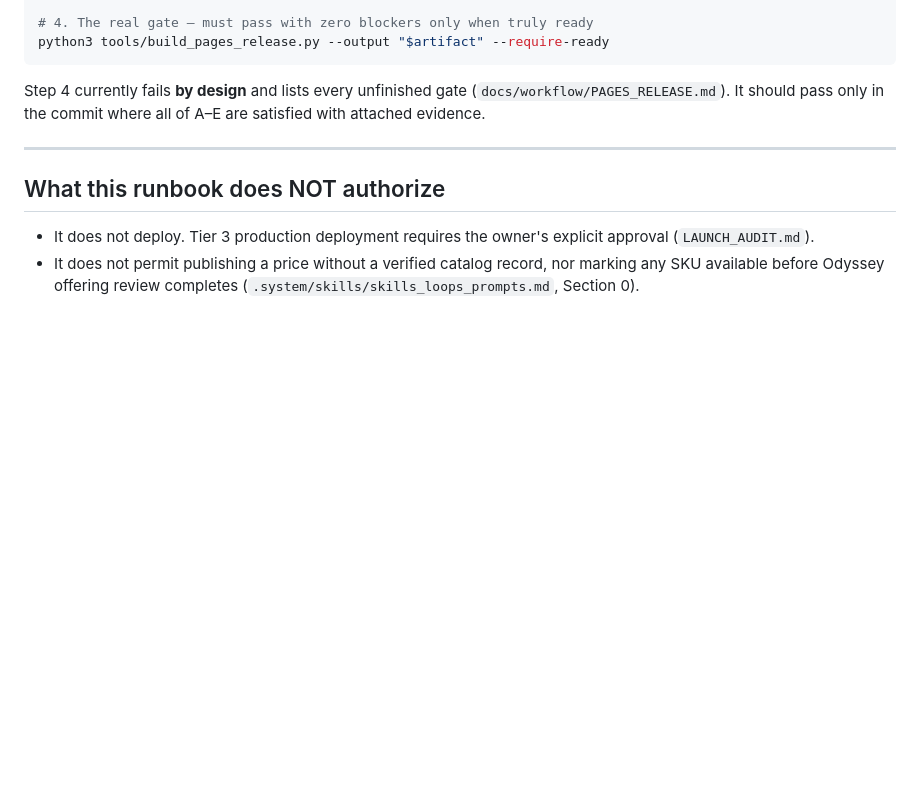
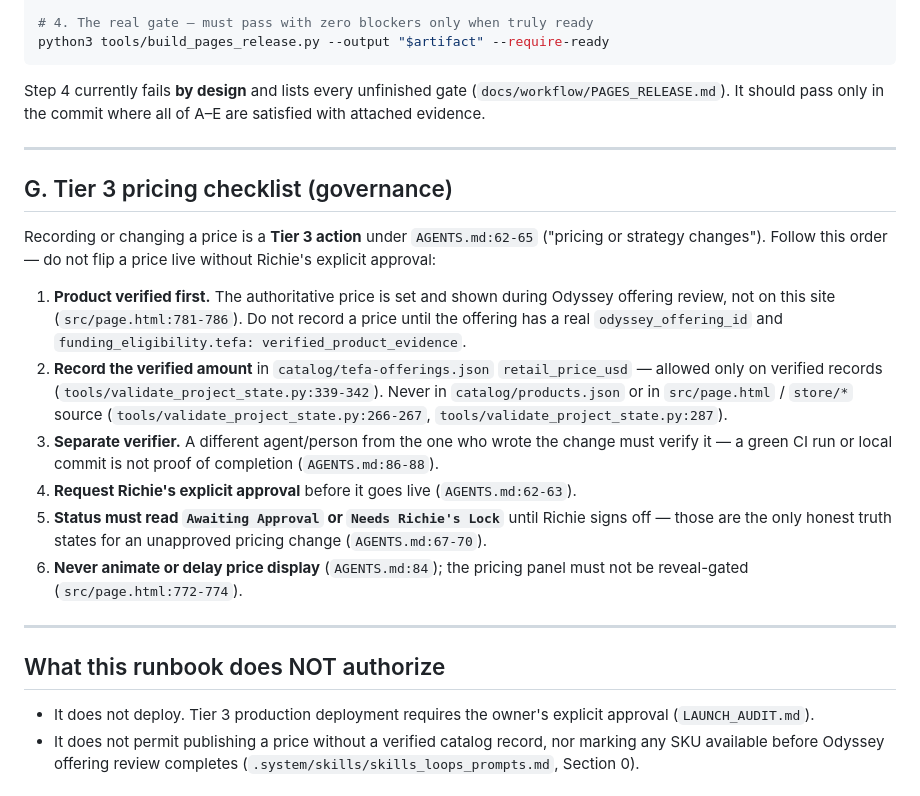
Before and after one commit to TEAM-MMM01/mmm-education-storefront, a Markdown page: docs/workflow/SKU_VERIFICATION_RUNBOOK.md, the part around the change. Rendered like a GitHub page; blank space fills up the shorter version.

Commit message:
Apply 1 edit across 1 file

```diff
--- a/docs/workflow/SKU_VERIFICATION_RUNBOOK.md
+++ b/docs/workflow/SKU_VERIFICATION_RUNBOOK.md
@@ -289,6 +289,33 @@ of A–E are satisfied with attached evidence.
 
 ---
 
+## G. Tier 3 pricing checklist (governance)
+
+Recording or changing a price is a **Tier 3 action** under `AGENTS.md:62-65`
+("pricing or strategy changes"). Follow this order — do not flip a price live
+without Richie's explicit approval:
+
+1. **Product verified first.** The authoritative price is set and shown during
+   Odyssey offering review, not on this site (`src/page.html:781-786`). Do not
+   record a price until the offering has a real `odyssey_offering_id` and
+   `funding_eligibility.tefa: verified_product_evidence`.
+2. **Record the verified amount** in `catalog/tefa-offerings.json`
+   `retail_price_usd` — allowed only on verified records
+   (`tools/validate_project_state.py:339-342`). Never in `catalog/products.json`
+   or in `src/page.html` / `store/*` source (`tools/validate_project_state.py:266-267`,
+   `tools/validate_project_state.py:287`).
+3. **Separate verifier.** A different agent/person from the one who wrote the
+   change must verify it — a green CI run or local commit is not proof of
+   completion (`AGENTS.md:86-88`).
+4. **Request Richie's explicit approval** before it goes live (`AGENTS.md:62-63`).
+5. **Status must read `Awaiting Approval` or `Needs Richie's Lock`** until Richie
+   signs off — those are the only honest truth states for an unapproved pricing
+   change (`AGENTS.md:67-70`).
+6. **Never animate or delay price display** (`AGENTS.md:84`); the pricing panel
+   must not be reveal-gated (`src/page.html:772-774`).
+
+---
+
 ## What this runbook does NOT authorize
 
 - It does not deploy. Tier 3 production deployment requires the owner's explicit
```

......

### WHAT IS EXPECTED
Reproduce the data word for word; no pictures.

### SOLUTION BELOW
Before and after one commit to TEAM-MMM01/mmm-education-storefront, a Markdown page: docs/workflow/SKU_VERIFICATION_RUNBOOK.md, the part around the change. Rendered like a GitHub page; blank space fills up the shorter version.

Commit message:
Apply 1 edit across 1 file

```diff
--- a/docs/workflow/SKU_VERIFICATION_RUNBOOK.md
+++ b/docs/workflow/SKU_VERIFICATION_RUNBOOK.md
@@ -289,6 +289,33 @@ of A–E are satisfied with attached evidence.
 
 ---
 
+## G. Tier 3 pricing checklist (governance)
+
+Recording or changing a price is a **Tier 3 action** under `AGENTS.md:62-65`
+("pricing or strategy changes"). Follow this order — do not flip a price live
+without Richie's explicit approval:
+
+1. **Product verified first.** The authoritative price is set and shown during
+   Odyssey offering review, not on this site (`src/page.html:781-786`). Do not
+   record a price until the offering has a real `odyssey_offering_id` and
+   `funding_eligibility.tefa: verified_product_evidence`.
+2. **Record the verified amount** in `catalog/tefa-offerings.json`
+   `retail_price_usd` — allowed only on verified records
+   (`tools/validate_project_state.py:339-342`). Never in `catalog/products.json`
+   or in `src/page.html` / `store/*` source (`tools/validate_project_state.py:266-267`,
+   `tools/validate_project_state.py:287`).
+3. **Separate verifier.** A different agent/person from the one who wrote the
+   change must verify it — a green CI run or local commit is not proof of
+   completion (`AGENTS.md:86-88`).
+4. **Request Richie's explicit approval** before it goes live (`AGENTS.md:62-63`).
+5. **Status must read `Awaiting Approval` or `Needs Richie's Lock`** until Richie
+   signs off — those are the only honest truth states for an unapproved pricing
+   change (`AGENTS.md:67-70`).
+6. **Never animate or delay price display** (`AGENTS.md:84`); the pricing panel
+   must not be reveal-gated (`src/page.html:772-774`).
+
+---
+
 ## What this runbook does NOT authorize
 
 - It does not deploy. Tier 3 production deployment requires the owner's explicit
```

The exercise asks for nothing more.